Digital subtraction radiography serves angiography  and other medical applications successfully to extract minute x-ray signals from noisy backgrounds. Verhoeven  demonstrated that detecting surprisingly small changes in x-ray absorption makes this technique useful for industrial applications as well. I detect very small areal density differences and also wires as small as 2 µm in diameter although the spatial resolution of my x-ray apparatus is 1 mm.
KeywordsAreal Density Tungsten Wire Foreground Image Step Wedge Subject Contrast
Unable to display preview. Download preview PDF.
- 1.M. Paul Capp, Sol Nudelman, Donald Fisher, Theron W. Ovitt, Gerald D. Pond, Meryl M. Frost, Hans Roehrig, Joachim Seeger, and Donald Oimette, “Photoelectronic Radiology Department,” in Digital Radiography, William R. Brody, Ed. (SPIE, Bellingham, Washington, 1981), Vol. 314, pp. 2–8.Google Scholar
- 2.Leon Verhoeven, “Comparison of Enhancement Capabilities of Film Subtraction and Digital Subtraction Methods,” in Digital Radiography, William R. Brody, Ed. (SPIE, Bellingham, Washington, 1981), Vol. 314, pp. 114–120.Google Scholar
- 3.Robin P. Gardner and Ralph L. Ely, Jr., Radioisotope Measurement Applications in Engineering (Reinhold Publishing Corporation, New York, 1967), p. 282.Google Scholar
- 4.J. V. Gilfrich, “Spectral Distribution of X-Ray Tubes,” in Handbook of Spectroscopy, J. W. Robinson, Ed., (CRC Press, Boca Raton, Florida, 1974), Vol. I, pp. 232–237.Google Scholar
- 7.W. J. McCreary, D. W. Carroll, “CVD Techniques Applied to Energy Problems,” in Proceedings of the Eighth International Conference on Chemical Vapor Deposition.

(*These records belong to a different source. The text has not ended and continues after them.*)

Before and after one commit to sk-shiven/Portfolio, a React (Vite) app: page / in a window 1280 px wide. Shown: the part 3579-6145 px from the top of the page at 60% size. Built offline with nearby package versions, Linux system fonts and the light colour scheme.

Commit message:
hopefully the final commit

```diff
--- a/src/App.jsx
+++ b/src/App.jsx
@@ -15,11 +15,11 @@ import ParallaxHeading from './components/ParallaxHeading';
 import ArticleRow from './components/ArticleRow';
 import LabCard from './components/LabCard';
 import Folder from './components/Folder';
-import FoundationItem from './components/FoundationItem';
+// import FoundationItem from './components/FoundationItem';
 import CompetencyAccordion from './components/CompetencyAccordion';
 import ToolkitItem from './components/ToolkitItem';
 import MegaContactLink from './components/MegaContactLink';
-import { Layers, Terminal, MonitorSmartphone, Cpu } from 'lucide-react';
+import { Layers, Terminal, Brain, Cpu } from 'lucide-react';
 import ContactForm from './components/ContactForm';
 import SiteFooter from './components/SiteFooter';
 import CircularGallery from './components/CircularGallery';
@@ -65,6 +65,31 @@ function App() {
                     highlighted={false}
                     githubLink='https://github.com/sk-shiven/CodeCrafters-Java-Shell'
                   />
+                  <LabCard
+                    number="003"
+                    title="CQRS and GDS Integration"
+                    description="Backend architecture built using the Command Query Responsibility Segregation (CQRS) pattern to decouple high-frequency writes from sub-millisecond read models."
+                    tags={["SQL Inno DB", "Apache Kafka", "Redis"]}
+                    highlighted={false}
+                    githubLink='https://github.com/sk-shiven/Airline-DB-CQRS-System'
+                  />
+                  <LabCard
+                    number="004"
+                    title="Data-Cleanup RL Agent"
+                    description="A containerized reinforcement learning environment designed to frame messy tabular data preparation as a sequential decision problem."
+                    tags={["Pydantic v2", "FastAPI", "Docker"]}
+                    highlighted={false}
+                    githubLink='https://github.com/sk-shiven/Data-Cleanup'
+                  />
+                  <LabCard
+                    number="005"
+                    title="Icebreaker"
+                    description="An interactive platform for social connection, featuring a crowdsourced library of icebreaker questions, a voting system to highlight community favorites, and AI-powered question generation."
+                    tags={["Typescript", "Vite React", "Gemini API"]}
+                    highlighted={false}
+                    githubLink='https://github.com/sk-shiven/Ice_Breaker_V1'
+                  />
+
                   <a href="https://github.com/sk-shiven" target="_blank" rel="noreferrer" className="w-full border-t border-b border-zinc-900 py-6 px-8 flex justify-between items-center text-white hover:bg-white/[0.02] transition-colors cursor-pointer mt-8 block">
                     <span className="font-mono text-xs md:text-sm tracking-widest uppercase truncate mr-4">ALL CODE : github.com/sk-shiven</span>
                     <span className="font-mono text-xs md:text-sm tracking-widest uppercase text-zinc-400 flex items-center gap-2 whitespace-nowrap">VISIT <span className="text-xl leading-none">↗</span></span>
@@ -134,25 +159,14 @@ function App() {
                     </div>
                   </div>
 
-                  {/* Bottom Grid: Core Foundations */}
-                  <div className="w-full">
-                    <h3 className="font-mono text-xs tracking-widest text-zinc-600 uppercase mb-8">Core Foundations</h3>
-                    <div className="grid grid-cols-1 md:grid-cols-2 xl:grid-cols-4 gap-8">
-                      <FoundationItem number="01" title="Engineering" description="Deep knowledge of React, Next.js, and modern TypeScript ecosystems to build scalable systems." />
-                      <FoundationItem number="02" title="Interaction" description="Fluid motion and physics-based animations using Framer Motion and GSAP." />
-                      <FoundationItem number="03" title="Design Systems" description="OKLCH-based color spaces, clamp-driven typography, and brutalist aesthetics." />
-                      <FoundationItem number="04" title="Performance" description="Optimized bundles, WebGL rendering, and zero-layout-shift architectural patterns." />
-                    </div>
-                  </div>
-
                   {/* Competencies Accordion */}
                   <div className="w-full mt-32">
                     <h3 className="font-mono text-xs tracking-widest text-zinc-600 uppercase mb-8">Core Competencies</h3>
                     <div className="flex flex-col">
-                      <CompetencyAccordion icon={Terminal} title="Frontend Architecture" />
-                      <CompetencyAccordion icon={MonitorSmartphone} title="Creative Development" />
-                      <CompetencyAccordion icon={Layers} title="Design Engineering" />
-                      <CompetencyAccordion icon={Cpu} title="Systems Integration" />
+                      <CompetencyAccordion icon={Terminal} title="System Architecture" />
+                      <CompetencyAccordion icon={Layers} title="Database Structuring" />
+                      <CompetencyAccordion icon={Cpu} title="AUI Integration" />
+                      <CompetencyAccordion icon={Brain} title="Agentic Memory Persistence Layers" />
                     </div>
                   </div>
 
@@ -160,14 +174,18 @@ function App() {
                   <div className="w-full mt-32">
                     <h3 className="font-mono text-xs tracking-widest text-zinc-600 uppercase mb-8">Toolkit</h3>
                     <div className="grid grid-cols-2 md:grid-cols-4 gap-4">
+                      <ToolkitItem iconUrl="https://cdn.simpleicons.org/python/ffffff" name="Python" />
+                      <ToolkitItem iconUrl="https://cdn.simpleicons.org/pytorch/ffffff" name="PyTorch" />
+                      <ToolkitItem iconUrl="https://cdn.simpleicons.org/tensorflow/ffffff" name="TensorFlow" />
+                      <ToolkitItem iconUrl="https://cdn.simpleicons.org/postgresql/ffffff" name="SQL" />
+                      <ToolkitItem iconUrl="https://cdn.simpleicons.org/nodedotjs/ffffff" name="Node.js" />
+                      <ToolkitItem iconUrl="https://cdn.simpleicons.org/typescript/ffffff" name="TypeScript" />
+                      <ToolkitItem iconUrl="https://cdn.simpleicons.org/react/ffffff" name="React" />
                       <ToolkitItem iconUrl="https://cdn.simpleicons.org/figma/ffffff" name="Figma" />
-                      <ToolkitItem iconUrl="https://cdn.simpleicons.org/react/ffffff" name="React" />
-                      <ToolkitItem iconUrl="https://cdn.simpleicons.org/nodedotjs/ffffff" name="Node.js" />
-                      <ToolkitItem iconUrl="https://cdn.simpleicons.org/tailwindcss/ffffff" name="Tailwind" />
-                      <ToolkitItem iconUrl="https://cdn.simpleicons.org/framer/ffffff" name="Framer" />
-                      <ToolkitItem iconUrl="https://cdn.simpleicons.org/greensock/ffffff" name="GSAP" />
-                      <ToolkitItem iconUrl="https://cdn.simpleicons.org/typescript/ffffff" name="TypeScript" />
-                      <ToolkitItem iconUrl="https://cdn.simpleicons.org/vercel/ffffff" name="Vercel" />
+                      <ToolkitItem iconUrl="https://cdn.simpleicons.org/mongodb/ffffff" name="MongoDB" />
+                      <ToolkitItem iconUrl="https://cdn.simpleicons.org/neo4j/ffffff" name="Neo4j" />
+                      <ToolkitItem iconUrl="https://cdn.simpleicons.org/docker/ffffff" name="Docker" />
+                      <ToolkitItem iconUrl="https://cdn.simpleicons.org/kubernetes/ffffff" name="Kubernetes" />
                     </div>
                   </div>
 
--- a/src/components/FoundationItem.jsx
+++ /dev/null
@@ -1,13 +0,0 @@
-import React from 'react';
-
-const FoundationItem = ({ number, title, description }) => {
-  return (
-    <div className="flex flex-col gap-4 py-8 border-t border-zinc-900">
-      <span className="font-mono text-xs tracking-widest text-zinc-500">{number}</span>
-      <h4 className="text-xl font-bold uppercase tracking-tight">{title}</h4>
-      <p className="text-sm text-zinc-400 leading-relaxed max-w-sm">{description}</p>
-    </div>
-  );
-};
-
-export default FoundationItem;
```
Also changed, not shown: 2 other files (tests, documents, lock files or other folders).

CVD-III, Gouviex, France, September 15–18, 1981 (The Electrochemical Society, Pennington, New Jersey, 1981), Vol. 81–7, pp. 769–781.Google Scholar
- 8.L. A. Feldkamp, Ford Motor Co., Dearborn, MI 48121, private communication, June 1987.Google Scholar